Hampton Inn Offers Me Refund For Canceled Reservation, Changes Its Mind And Charges Me $500

This Hampton Inn first promised to refund a guest's reservation, then claimed it never said such a thing.

This Hampton Inn first promised to refund a guest’s reservation, then claimed it never said such a thing.

Many hotels have rather strict cancellation policies, which is understandable since it’s bad for business if people book rooms and then fail to show up. What’s not so understandable is a hotel that decides it has a strict cancellation policy after it’s allowed a guest to cancel and provided her with a cancellation number.

This is what Consumerist reader Amy says happened to her mother recently with a Hampton Inn here in Pennsylvania.

According to Amy, her mom had to cancel her reservation due to a family emergency, so she contacted the hotel to see what its policy is.

“She was told she had plenty of time to cancel,” writes Amy. “So she spoke to a nice young woman who said she would take care of the cancellation, and gave her a cancellation number. At this point we thought everything was taken care of.”

But a few weeks later, Amy’s mom looks at her bank statement and sees that the hotel had gone ahead and hit her with a $500 charge for her entire canceled reservation.

“She called the Hampton Inn and they said it would have to be something that was dealt with through their corporate office,” Amy tells Consumerist. “When she called the corporate office they informed her that she had actually booked a no-cancellation room, which was her own fault. HOWEVER they said that since the hotel made the mistake of saying we could get a full refund, and even issuing her a cancellation number then they should still be able to refund the full rate, they just had to check with the hotel first.”

Another couple of weeks go by, and Amy’s mom gets a call from someone at Hilton, the parent company for Hampton Inn.

The Hilton rep gave her the bad news that the hotel is now denying that it ever offered Amy’s mom a refund on her reservation.

“The woman at the corporate office even said that if it were up to them they would just refund it, but those decisions are made by the individual hotels,” says Amy. “So even though we have a cancellation number, the hotel just says ‘oh well that never happened’ and my mother is out $500.”

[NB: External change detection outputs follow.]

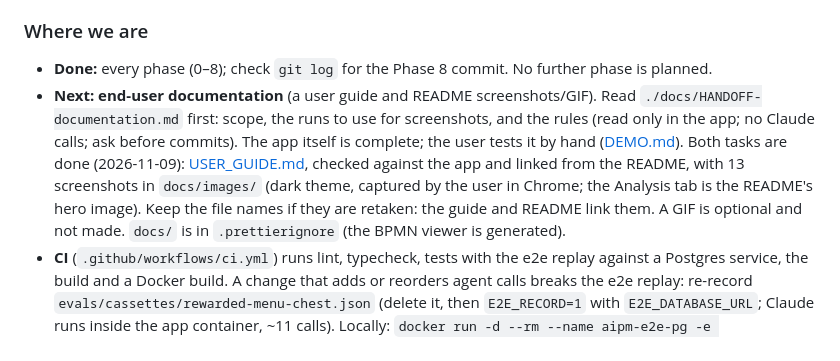
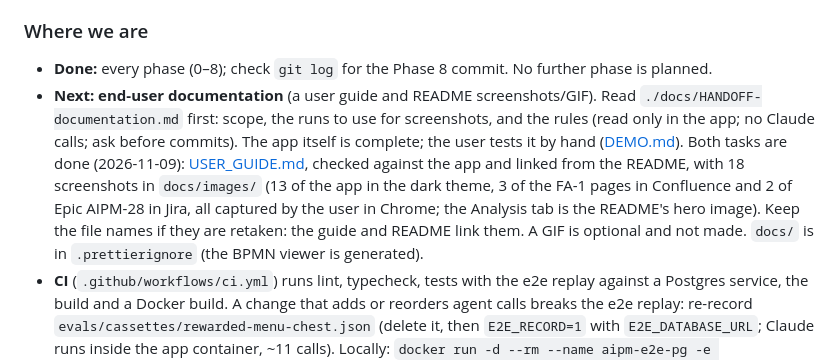
Before and after one commit to nancynaan/ai_pm, a Markdown page: CLAUDE.md, the part around the change. Rendered like a GitHub page.

```diff
--- a/CLAUDE.md
+++ b/CLAUDE.md
@@ -60,7 +60,7 @@ Updated 2026-11-08. Read this before starting work in a new chat.
 ### Where we are
 
 - **Done:** every phase (0–8); check `git log` for the Phase 8 commit. No further phase is planned.
-- **Next: end-user documentation** (a user guide and README screenshots/GIF). Read `./docs/HANDOFF-documentation.md` first: scope, the runs to use for screenshots, and the rules (read only in the app; no Claude calls; ask before commits). The app itself is complete; the user tests it by hand ([DEMO.md](DEMO.md)). Both tasks are done (2026-11-09): [USER_GUIDE.md](USER_GUIDE.md), checked against the app and linked from the README, with 13 screenshots in `docs/images/` (dark theme, captured by the user in Chrome; the Analysis tab is the README's hero image). Keep the file names if they are retaken: the guide and README link them. A GIF is optional and not made. `docs/` is in `.prettierignore` (the BPMN viewer is generated).
+- **Next: end-user documentation** (a user guide and README screenshots/GIF). Read `./docs/HANDOFF-documentation.md` first: scope, the runs to use for screenshots, and the rules (read only in the app; no Claude calls; ask before commits). The app itself is complete; the user tests it by hand ([DEMO.md](DEMO.md)). Both tasks are done (2026-11-09): [USER_GUIDE.md](USER_GUIDE.md), checked against the app and linked from the README, with 18 screenshots in `docs/images/` (13 of the app in the dark theme, 3 of the FA-1 pages in Confluence and 2 of Epic AIPM-28 in Jira, all captured by the user in Chrome; the Analysis tab is the README's hero image). Keep the file names if they are retaken: the guide and README link them. A GIF is optional and not made. `docs/` is in `.prettierignore` (the BPMN viewer is generated).
 - **CI** (`.github/workflows/ci.yml`) runs lint, typecheck, tests with the e2e replay against a Postgres service, the build and a Docker build. A change that adds or reorders agent calls breaks the e2e replay: re-record `evals/cassettes/rewarded-menu-chest.json` (delete it, then `E2E_RECORD=1` with `E2E_DATABASE_URL`; Claude runs inside the app container, ~11 calls). Locally: `docker run -d --rm --name aipm-e2e-pg -e POSTGRES_USER=e2e -e POSTGRES_PASSWORD=e2e -p 55432:5432 postgres:17-alpine`.
 - **Write mode is live** (`ATLASSIAN_WRITE_MODE=live`, set by the user). Every publish writes to the real Confluence space `AIPMconf` and Jira project `AIPM`. Ask before any action that writes something new.
 - **Demo run** `4b5ea878-fb47-48da-859a-73e8c2a1530c` (rewarded-menu-chest, title "Add a free gift chest to the main menu"): verdict Go, documents published live as FA-1 (Feature Brief v3 "… (AIPM-28)" with the deck embedded and the approval, Requirements Specification, Estimation & Release Forecast, Roadmap Update Proposal, blocks on the Risk Register, Assumption Log and Initial Product Backlog), deck v1.1 attached to the Brief as `FA-1 Feature Proposal.pptx`. **Approved live on 2026-11-07 and `completed`:** Epic AIPM-28 with Stories AIPM-29…AIPM-41 in Jira as an AI draft. Its chat history is one block per step; keep it that way. Re-running its backlog stage would only update the same issues, but ask first: it writes to Jira.
```
Also changed, not shown: USER_GUIDE.md (+26 -0 lines), docs/PROJECT_STATUS.md (+1 -1 lines), docs/images/confluence-estimation.png (added), docs/images/confluence-feature-brief.png (added), docs/images/confluence-requirements.png (added), docs/images/jira-epic.png (added), docs/images/jira-stories.png (added).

Amy says she completely understands that her mother may have reserved a non-refundable room, but doesn’t understand why Hampton Inn failed to mention this when it promised to refund her mother the full amount of her reservation. Instead, it waster five weeks of everyone’s time, all just to end up with an unhappy customer who probably won’t be staying at a Hilton-owned hotel anytime soon.

We’re reaching out to Hilton to see if it has a side to this story that might explain why the hotel first told Amy’s mom it would refund her reservation and why it took so long to suddenly realize she’d made a non-refundable reservation.

UPDATE: After putting Amy and her mom in touch with Hilton HQ, they were able to get a refund for the full amount.